- 2 cloves garlic
- 2 Tablespoons pine nuts
- 1/3 cup finely grated Parmesan cheese (or 3 tablespoons nutritional yeast)
- 1/4 cup extra virgin olive oil
- sea salt to taste
- squeeze of fresh lemon juice (optional)
- Wash and pat basil leaves dry.
- If using a mortar and pestle, place the garlic and small pinch of the sea salt in the mortar. Grind to a paste. Add the pine nuts and a handful of basil at a time and grind in a circular fashion until the basil is crushed to a paste. Stir in the cheese. Drizzle in just enough olive oil to bind the paste. Season to taste with sea salt and a squeeze of lemon juice. You can also use a bit of water to thin the pesto. If using a food processor, simply add the ingredients and pulse until the pesto has reached your desired consistency.
How to Store Pesto: If you're not using your pesto right away, transfer to a jar and top with a little olive oil. It should stay fresh for several days in the refrigerator.
Nutrition Information:Yield: 6 Serving Size: 1

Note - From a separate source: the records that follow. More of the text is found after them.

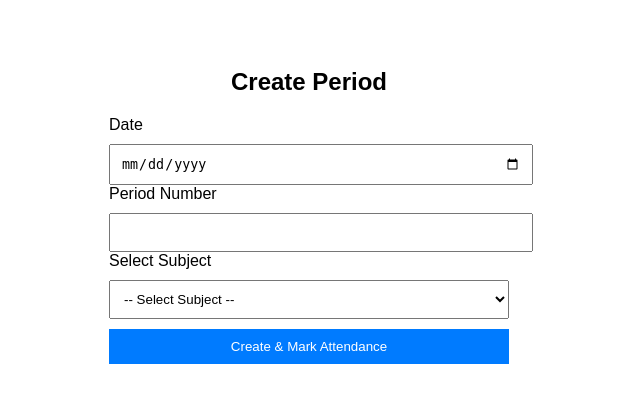
After one commit to vimalunnikrishnan/smart-attendance-system, a Flask app: page /create_period in a window 1280 px wide. The commit adds this page. Shown: the top 403 px of the page, without its empty margins (331-971 px from the left). Run offline with Flask 3, Linux system fonts and the light colour scheme; the visitor is signed in with stand-in values (Sample User, id 1); data that the repository does not hold is empty.

Commit message:
Added professional period-wise attendance UI

```diff
--- a/app/__init__.py
+++ b/app/__init__.py
@@ -44,6 +44,9 @@ def create_app():
     app.register_blueprint(dashboard_bp)
 
     with app.app_context():
-        db.create_all()
+        try:
+            db.create_all()
+        except Exception as e:
+            print("Database initialization skipped:", e)
 
     return app
--- a/app/attendance.py
+++ b/app/attendance.py
@@ -1,6 +1,7 @@
-from flask import Blueprint, render_template, request, redirect, url_for
-from flask_login import login_required
-from datetime import date
+from flask import Blueprint, render_template, request, redirect, url_for, flash
+from flask_login import login_required, current_user
+from .models import db, Student, Subject, Period, Attendance
+from datetime import datetime
 
 from app import db
 from app.models import Student, Subject, Attendance
@@ -33,7 +34,7 @@ def mark_attendance():
                 record = Attendance(
                     student_id=student.id,
                     subject_id=subject_id,
-                    date=date.today(),
+                    date=datetime.today(),
                     status=status
                 )
                 db.session.add(record)
@@ -46,6 +47,70 @@ def mark_attendance():
         students=students,
         subjects=subjects
     )
+
+
+# -----------------------------------
+# Create Period (Step 1)
+# -----------------------------------
+@attendance_bp.route("/create_period", methods=["GET", "POST"])
+@login_required
+def create_period():
+
+    subjects = Subject.query.all()
+
+    if request.method == "POST":
+        date = request.form.get("date")
+        period_number = request.form.get("period_number")
+        subject_id = request.form.get("subject_id")
+
+        if not date or not period_number or not subject_id:
+            flash("All fields are required")
+            return redirect(url_for("attendance.create_period"))
+
+        new_period = Period(
+            date=datetime.strptime(date, "%Y-%m-%d"),
+            period_number=int(period_number),
+            subject_id=int(subject_id),
+            teacher_id=current_user.id
+        )
+
+        db.session.add(new_period)
+        db.session.commit()
+
+        flash("Period created successfully")
+        return redirect(url_for("attendance.mark_attendance", period_id=new_period.id))
+
+    return render_template("create_period.html", subjects=subjects)
+
+
+# -----------------------------------
+# Mark Attendance (Step 2)
+# -----------------------------------
+@attendance_bp.route("/mark_attendance/<int:period_id>", methods=["GET", "POST"])
+@login_required
+def mark_attendance(period_id):
+
+    period = Period.query.get_or_404(period_id)
+    students = Student.query.all()
+
+    if request.method == "POST":
+
+        for student in students:
+            status = request.form.get(f"status_{student.id}")
+
+            if status:
+                attendance = Attendance(
+                    student_id=student.id,
+                    period_id=period.id,
+                    status=status
+                )
+                db.session.add(attendance)
+
+        db.session.commit()
+        flash("Attendance marked successfully")
+        return redirect(url_for("dashboard.index"))
+
+    return render_template("mark_attendance.html", students=students, period=period)
 
 
 # =========================
--- /dev/null
+++ b/app/templates/create_period.html
@@ -0,0 +1,47 @@
+<!DOCTYPE html>
+<html>
+<head>
+    <title>Create Period</title>
+    <style>
+        body { font-family: Arial; padding: 40px; }
+        form { width: 400px; margin: auto; }
+        input, select, button {
+            width: 100%;
+            padding: 10px;
+            margin-top: 10px;
+        }
+        button {
+            background: #007bff;
+            color: white;
+            border: none;
+        }
+    </style>
+</head>
+<body>
+
+    <h2 align="center">Create Period</h2>
+
+    <form method="POST">
+
+        <label>Date</label>
+        <input type="date" name="date" required>
+
+        <label>Period Number</label>
+        <input type="number" name="period_number" min="1" max="10" required>
+
+        <label>Select Subject</label>
+        <select name="subject_id" required>
+            <option value="">-- Select Subject --</option>
+            {% for subject in subjects %}
+                <option value="{{ subject.id }}">
+                    {{ subject.subject_name }}
+                </option>
+            {% endfor %}
+        </select>
+
+        <button type="submit">Create & Mark Attendance</button>
+
+    </form>
+
+</body>
+</html>
--- a/run.py
+++ b/run.py
@@ -1,5 +1,4 @@
 from app import create_app
-
 app = create_app()
 
 if __name__ == "__main__":
```
Also changed, not shown: app/models.py (+45 -22 lines), app/templates/mark_attendance.html (+47 -18 lines).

Amount Per Serving: Calories: 143Total Fat: 13gSaturated Fat: 2gTrans Fat: 0gUnsaturated Fat: 10gCholesterol: 5mgSodium: 199mgCarbohydrates: 6gFiber: 1gSugar: 1gProtein: 4g